Test canisters are passive - set in an appropriate location in the home, opened to the surrounding air, and collected 48 to 96 hours later. At the end of the test, the canisters are mailed or delivered to the lab where it usually takes a couple days to get the results. If the canisters are mailed, there can be an additional day or two delay.
A drawback to canisters is that there is no way to know what might have happened in the environment around them during the test. Were they moved? Were windows or doors left open in the area around them? These are recommended when a home is vacant and traffic through the home is minimal during the test.
Monitor Test: $175
A (continuous) radon monitor takes readings hourly for radon, air temperature, relative humidity and barometric pressure. In addition, there are sensors to indicate and record if the machine is moved, or the power interrupted. Typically, these machines have a battery backup and continue to perform when the power is interrupted.
At the end of the test, the data can be interpreted to give more information about the test environment, as well as the radon levels. Another benefit: results can be received almost immediately with the machine.
Radon Mitigation Systems
If the radon level is high in the home, a mitigation system can be installed for about $1500. These work well, and can have an added benefit - the system may help to reduce humidity in the basement, at a relatively low operating cost. Systems typically cost about $40 per year to operate.
Radon in Water Testing: $55
Just as oxygen gas dissolves into surface water (lakes, streams, etc.), radon gas dissolves into your well water underground and enters the home through the plumbing system. The water from your (drilled) well can be tested for radon, and if the radon level is high, it can be mitigated with a radon-in-water system. The cost for these systems are typically around $5000. Note: water from a shallow well should have little or no radon.
A general rule of thumb is that a 10,000 level of radon-in-water contributes about 1 pCi per liter to the air - typically not a problem in a home where the radon in air level is reasonable. However, keep in mind that at a location like a shower where warm water is depressurized at the shower head, the radon in air level will be higher.
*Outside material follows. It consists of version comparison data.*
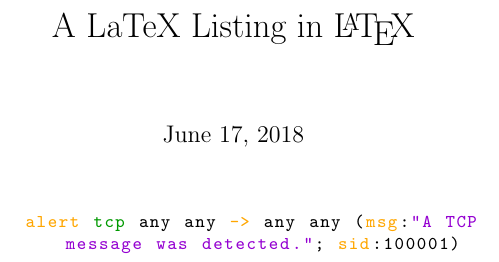
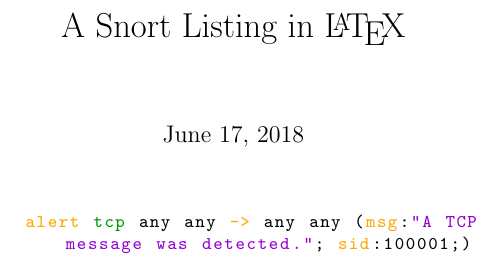
Before and after one commit to adlerzei/snort-listings, a LaTeX problem sheet (example.tex): part of the page, cut so that both start at the same text. The pictures show the PDF file example.pdf that the author committed with the source.

Commit message:
Small spelling error

```diff
--- a/example.tex
+++ b/example.tex
@@ -9,12 +9,12 @@
 
     \begin{document}
 
-    \title{A LaTeX Listing in \LaTeX}
+    \title{A Snort Listing in \LaTeX}
     \date{\today}
     \maketitle
 
     \begin{lstlisting}
-	    alert tcp any any -> any any (msg:"A TCP message was detected."; sid:100001)
+	    alert tcp any any -> any any (msg:"A TCP message was detected."; sid:100001;)
     \end{lstlisting}
 
 	\end{document}
```
Also changed, not shown: example.pdf, example.png.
If the radon level in your water is questionable, be sure and install a radon-in-water mitigation system (a bathroom exhaust fan that is functioning properly will also help).
Additional Radon Information
For additional perspective on radon, be sure to look at the following website also. Tom Martin goes into great depth and explains it very well. Click on “Understanding Radon” at http://www.professional-home-inspections.com/.
This open pipe was installed when the home was built, to be connected to a radon system later, if needed. However it was not capped - a significant issue - allowing an increased flow of radon from under the basement slab into the home.
This manometer in a radon mitigation system is indicating that the system is functioning properly.